■ Problem to work on
Which lines of the records below contain the string "tracking"? Report each of them.

■ ■ ■

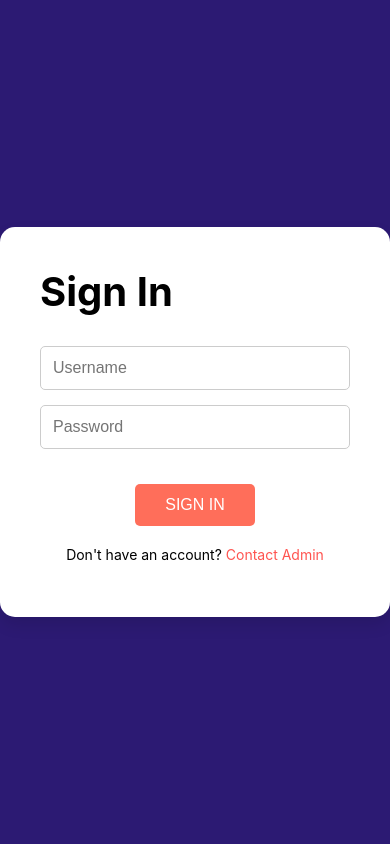
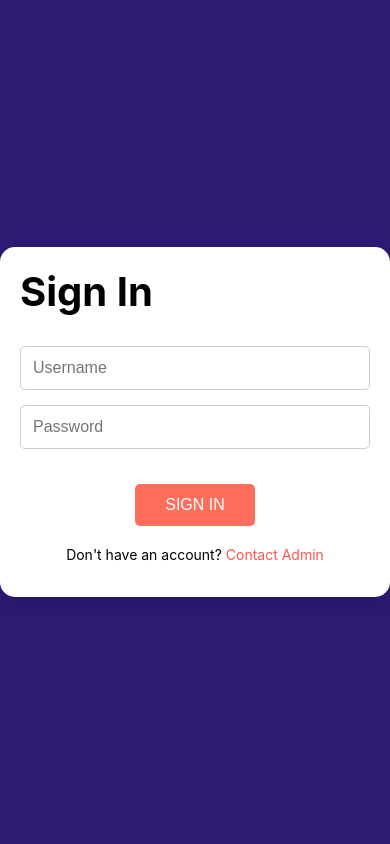
Before and after one commit to lifeatedmlab/PROJECT-FACE-RECOGNITION, a Flask app: page /login in a window 390 px wide. Run offline with Flask 3, Linux system fonts and the light colour scheme.

Commit message:
revisi fe login

```diff
--- a/faceRecognition_files/templates/login.html
+++ b/faceRecognition_files/templates/login.html
@@ -18,12 +18,6 @@
             height: 100%;
         }
         .left {
-            flex: 7;
-            display: flex;
-            justify-content: center;
-            align-items: center;
-        }
-        .right {
             flex: 3;
             background-color: white;
             display: flex;
@@ -31,6 +25,12 @@
             justify-content: center;
             align-items: center;
             padding: 20px;
+        }
+        .right {
+            flex: 7;
+            display: flex;
+            justify-content: center;
+            align-items: center;
         }
         .form-container {
             background: white;
@@ -98,11 +98,18 @@
             text-decoration: underline;
         }
         @media (max-width: 768px) {
-            .left, .right {
-                flex: 1 1 100%;
+            .left {
+                display: none;
             }
             .right {
-                display: none;
+                flex: 1;
+                justify-content: center;
+                align-items: center;
+                width: 100%;
+            }
+            .form-container {
+                width: 90%;
+                padding: 20px;
             }
         }
     </style>
@@ -110,6 +117,10 @@
 <body>
     <div class="container">
         <div class="left">
+            <img src="{{ url_for('static', filename='img/logo.png') }}" alt="EDELaboratory" class="logo">
+            <p class="welcome">Welcome, Admin!</p>
+        </div>
+        <div class="right">
             <div class="form-container">
                 <h2>Sign In</h2>
                 <form action="{{ url_for('login') }}" method="post">
@@ -122,10 +133,6 @@
                 <p class="text-center">Don't have an account? <a href="#">Contact Admin</a></p>
             </div>
         </div>
-        <div class="right">
-            <img src="{{ url_for('static', filename='img/logo.png') }}" alt="EDELaboratory" class="logo">
-            <p class="welcome">Welcome, Admin!</p>
-        </div>
     </div>
 </body>
 </html>
```
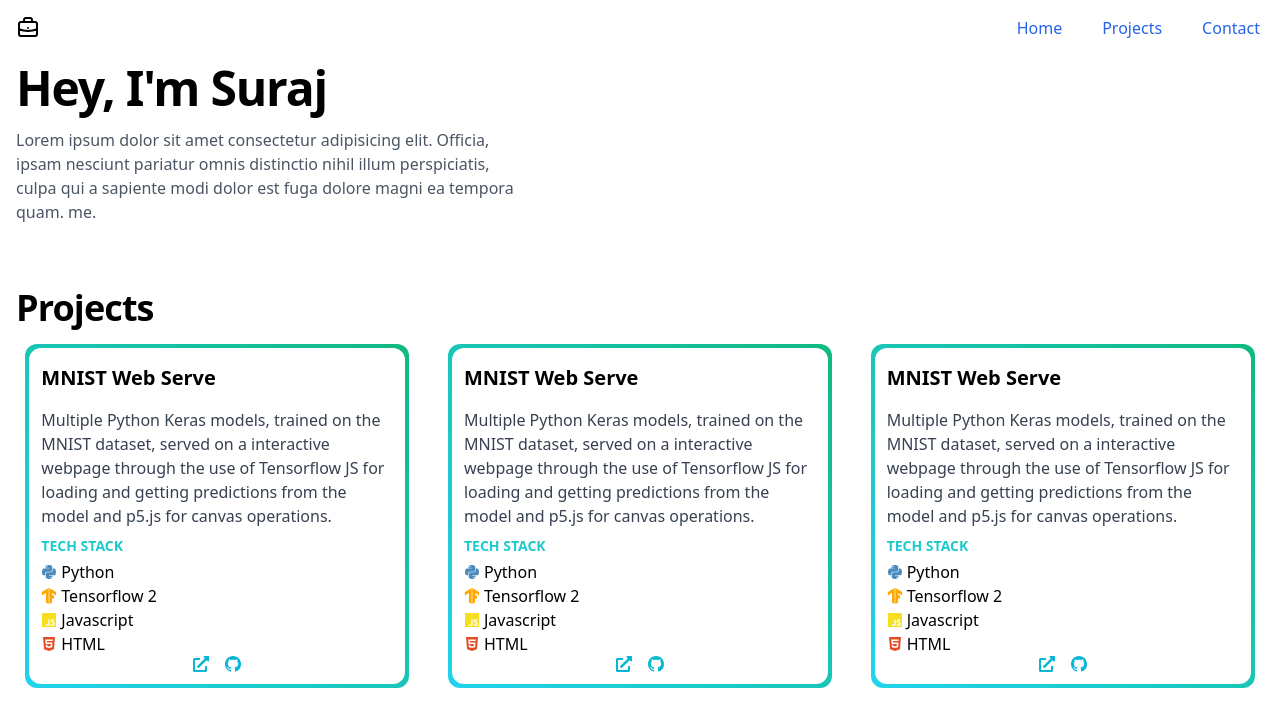
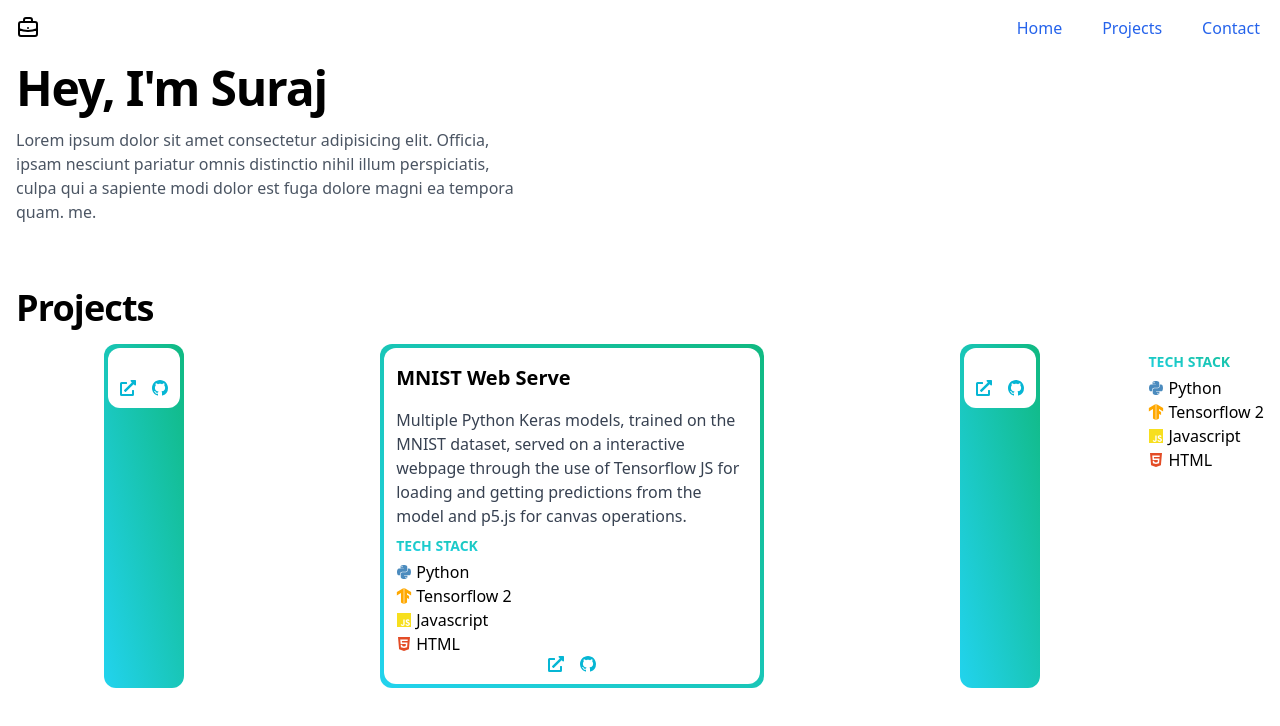
Before and after one commit to Suraj-Ram/suraj-portfolio, a React (Create React App) app: page / in a window 1280 px wide. Shown: the top 726 px of the page. Built offline with nearby package versions, Linux system fonts and the light colour scheme.

Commit message:
Created TechStacks component. Each project gets a *TechStack

```diff
--- /dev/null
+++ b/src/components/ProjectCard2.jsx
@@ -0,0 +1,35 @@
+import TechStack from "./TechStack";
+import { GoMarkGithub } from "react-icons/go";
+import { FaExternalLinkAlt } from "react-icons/fa";
+
+const ProjectCard = ({ title, description, stack, links }) => {
+  return (
+    <div className="max-w-sm p-1 bg-gradient-to-tr from-cyan-400 to-green-500 mx-auto rounded-xl flex flex-col gap-2 mb-2 hover:shadow-lg  ">
+      <div className="bg-white p-3 rounded-xl">
+        {/* bg-gradient-to-r from-cyan-400 to-sky-500 */}
+        <h4 className="text-xl font-bold mb-3 py-1">{title}</h4>
+        <p className=" text-gray-700 text-base">{description}</p>
+        {stack}
+        {links}
+        <div className="flex justify-center gap-x-4">
+          <a
+            href="https://mnist.surajram.xyz"
+            target="_blank"
+            className="flex justify-center items-center text-cyan-500"
+          >
+            <FaExternalLinkAlt></FaExternalLinkAlt>
+          </a>
+          <a
+            href="https://github.com/Suraj-Ram/mnist-web-serve"
+            target="_blank"
+            className="flex justify-center items-center text-cyan-500"
+          >
+            <GoMarkGithub />
+          </a>
+        </div>
+      </div>
+    </div>
+  );
+};
+
+export default ProjectCard;
--- a/src/components/Projects.jsx
+++ b/src/components/Projects.jsx
@@ -1,4 +1,6 @@
-import ProjectCard from "./ProjectCard";
+import ProjectCard from "./ProjectCard2";
+import TechStack from "./TechStack";
+import MNISTTechStack from "./TechStacks/MNISTTechStack";
 
 const Projects = () => {
   return (
@@ -8,8 +10,14 @@ const Projects = () => {
       </h2>
       <div className="md:flex gap-5 justify-center  my-1">
         <ProjectCard />
+        <ProjectCard
+          title="MNIST Web Serve"
+          description="Multiple Python Keras models, trained on the MNIST dataset, served on a interactive webpage through the use of Tensorflow JS for loading and getting predictions from the model and p5.js for canvas operations."
+          stack={<MNISTTechStack />}
+        />
+        {/* <ProjectCard stack={<MNISTTechStack />} /> */}
         <ProjectCard />
-        <ProjectCard />
+        <MNISTTechStack></MNISTTechStack>
       </div>
     </div>
   );
--- /dev/null
+++ b/src/components/TechStacks/MNISTTechStack.jsx
@@ -0,0 +1,31 @@
+import TechStack from "../TechStack";
+import TechItem from "./TechItem";
+import TechStackBase from "./TechStackBase";
+import { FaJs } from "react-icons/fa";
+import { SiTensorflow } from "react-icons/si";
+import { FaPython } from "react-icons/fa";
+import { FaHtml5 } from "react-icons/fa";
+
+const MNISTTechStack = () => {
+  return (
+    <>
+      <TechStackBase>
+        <TechItem color="#4B8BBE" logo={<FaPython />}>
+          {" "}
+          Python
+        </TechItem>
+        <TechItem logo={<SiTensorflow />} color="#FFA800">
+          Tensorflow 2
+        </TechItem>
+        <TechItem logo={<FaJs />} color="#f7df1e">
+          Javascript
+        </TechItem>
+        <TechItem logo={<FaHtml5 />} color="#e34c26">
+          HTML
+        </TechItem>
+      </TechStackBase>
+    </>
+  );
+};
+
+export default MNISTTechStack;
--- /dev/null
+++ b/src/components/TechStacks/TechItem.jsx
@@ -0,0 +1,12 @@
+import React from "react";
+
+const TechItem = ({ logo, color, children }) => {
+  return (
+    <li className="flex items-center">
+      <span style={{ color, margin: "0", padding: "0" }}> {logo} </span>
+      <span className="ml-1"> {children} </span>
+    </li>
+  );
+};
+
+export default TechItem;
--- /dev/null
+++ b/src/components/TechStacks/TechStackBase.jsx
@@ -0,0 +1,14 @@
+import React from "react";
+
+const TechStackBase = ({ children }) => {
+  return (
+    <div>
+      <h5 className=" text-sm uppercase bg-clip-text text-transparent bg-gradient-to-tr from-cyan-400 to-green-500 font-bold mt-2 mb-1">
+        Tech Stack
+      </h5>
+      <ul>{children}</ul>
+    </div>
+  );
+};
+
+export default TechStackBase;
```
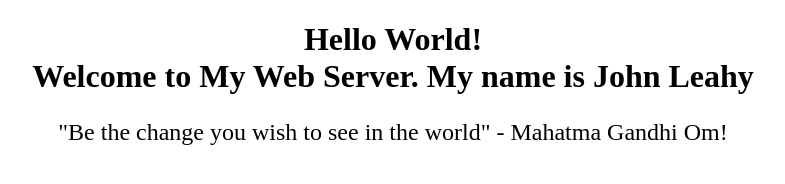
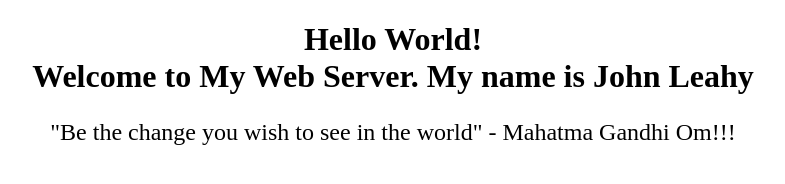
Before and after one commit to John88Bass/John88Bass, a plain HTML site: page CMST385/project1/Index.html in a window 1280 px wide. Shown: the whole page, without its empty margins (247-1032 px from the left). Drawn offline with Linux system fonts and the light colour scheme.

Commit message:
Update Index.html

```diff
--- a/CMST385/project1/Index.html
+++ b/CMST385/project1/Index.html
@@ -16,7 +16,7 @@
 
       Welcome to My Web Server. My name is John Leahy</h1>
 
-      <p style="text-align: center; font-size: 24px;">"Be the change you wish to see in the world" - Mahatma Gandhi Om!</p>
+      <p style="text-align: center; font-size: 24px;">"Be the change you wish to see in the world" - Mahatma Gandhi Om!!!</p>
 
   </body>
 
```
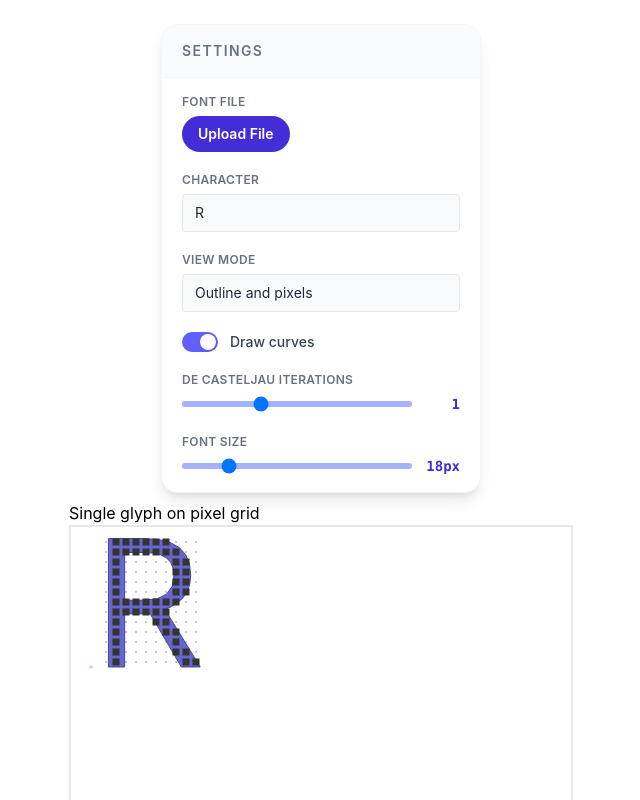
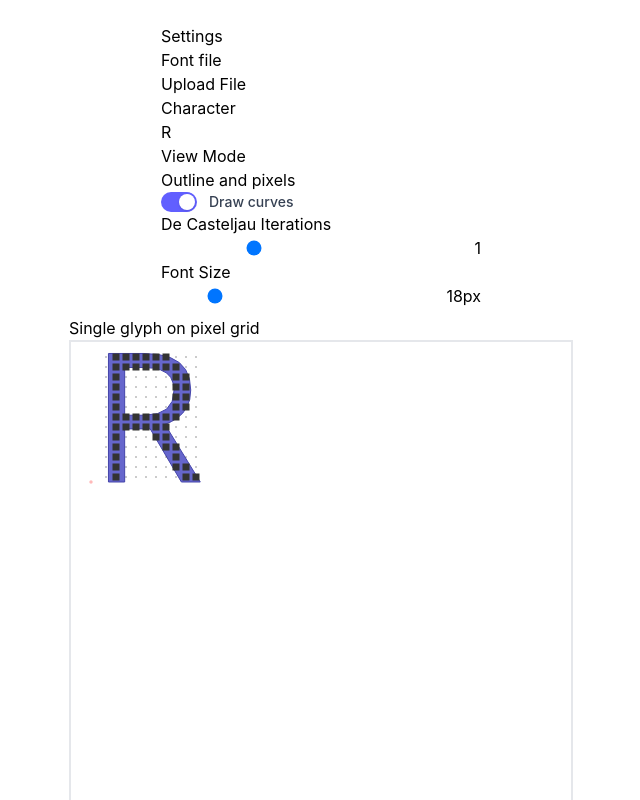
Before and after one commit to anoop901/playing-with-fonts, a React (Vite) app: page / in a window 1280 px wide. Shown: the top 800 px of the page, without its empty margins (319-959 px from the left). Built offline with nearby package versions, Linux system fonts and the light colour scheme.

Commit message:
remove styles from settings menu

```diff
--- a/src/App.tsx
+++ b/src/App.tsx
@@ -190,17 +190,15 @@ function App() {
   }, [drawGlyphOnPixelGrid]);
 
   const Settings = (
-    <div className="w-80 bg-white rounded-2xl shadow-lg border border-gray-100 overflow-hidden">
+    <div className="w-80 overflow-hidden">
       {/* Header */}
-      <div className="px-5 py-4 border-b border-gray-100 bg-gray-50">
-        <h2 className="text-sm font-semibold text-gray-500 uppercase tracking-widest">
-          Settings
-        </h2>
+      <div className="">
+        <h2 className="">Settings</h2>
       </div>
 
-      <div className="px-5 py-4 flex flex-col gap-5">
+      <div className="flex flex-col">
         <Labeled label="Font file">
-          <div className="flex flex-col gap-1 items-start">
+          <div className="flex flex-col items-start">
             <Button onClick={() => fileInputRef.current?.click()}>
               Upload File
             </Button>
@@ -223,9 +221,7 @@ function App() {
                 reader.readAsArrayBuffer(file);
               }}
             />
-            {selectedFile && (
-              <span className="text-sm text-gray-600">{selectedFile}</span>
-            )}
+            {selectedFile && <span className="">{selectedFile}</span>}
           </div>
         </Labeled>
         <Labeled label="Character">
--- a/src/components/Button.tsx
+++ b/src/components/Button.tsx
@@ -6,13 +6,7 @@ export default function Button({
   ...props
 }: ComponentProps<"button">) {
   return (
-    <button
-      className={
-        "bg-indigo-700 text-white text-sm px-4 py-2 rounded-full cursor-pointer active:bg-indigo-900 transition font-semibold " +
-        (className ?? "")
-      }
-      {...props}
-    >
+    <button className={"cursor-pointer " + (className ?? "")} {...props}>
       {children}
     </button>
   );
--- a/src/components/Input.tsx
+++ b/src/components/Input.tsx
@@ -6,10 +6,7 @@ export default function Input({
 }: ComponentProps<"input">) {
   return (
     <input
-      className={
-        "bg-gray-50 border border-gray-200 rounded px-3 py-2 text-sm text-gray-800 focus:outline-none focus:border-transparent focus:ring-2 ring-indigo-400 transition" +
-        (className ?? "")
-      }
+      className={"focus:outline-none" + (className ?? "")}
       {...props}
     ></input>
   );
--- a/src/components/Labeled.tsx
+++ b/src/components/Labeled.tsx
@@ -6,10 +6,8 @@ export default function Labeled({
   children: React.ReactNode;
 }) {
   return (
-    <div className="flex flex-col gap-1.5">
-      <label className="text-xs text-gray-500 font-semibold uppercase tracking-wide">
-        {label}
-      </label>
+    <div className="flex flex-col">
+      <label className="">{label}</label>
       {children}
     </div>
   );
--- a/src/components/Select.tsx
+++ b/src/components/Select.tsx
@@ -7,10 +7,7 @@ export default function Select({
 }: { label: string } & ComponentProps<"select">) {
   return (
     <select
-      className={
-        "appearance-none bg-gray-50 border border-gray-200 rounded px-3 py-2 text-sm text-gray-800 focus:outline-none focus:border-transparent focus:ring-2 ring-indigo-400 transition " +
-        (className ?? "")
-      }
+      className={"appearance-none focus:outline-none" + (className ?? "")}
       {...props}
     >
       {children}
--- a/src/components/Slider.tsx
+++ b/src/components/Slider.tsx
@@ -16,10 +16,10 @@ export default function Slider({
         type="range"
         value={value}
         onChange={(e) => onValueChange(Number(e.currentTarget.value))}
-        className="grow h-1.5 appearance-none bg-indigo-300 rounded-full"
+        className="grow appearance-none"
         {...props}
       />
-      <div className="w-12 text-sm text-right text-indigo-700 font-mono font-semibold">
+      <div className="w-12 text-right">
         {format != null ? format(value) : value}
       </div>
     </div>
```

■ ■ ■

■ Response
-        <h2 className="text-sm font-semibold text-gray-500 uppercase tracking-widest">
-      <label className="text-xs text-gray-500 font-semibold uppercase tracking-wide">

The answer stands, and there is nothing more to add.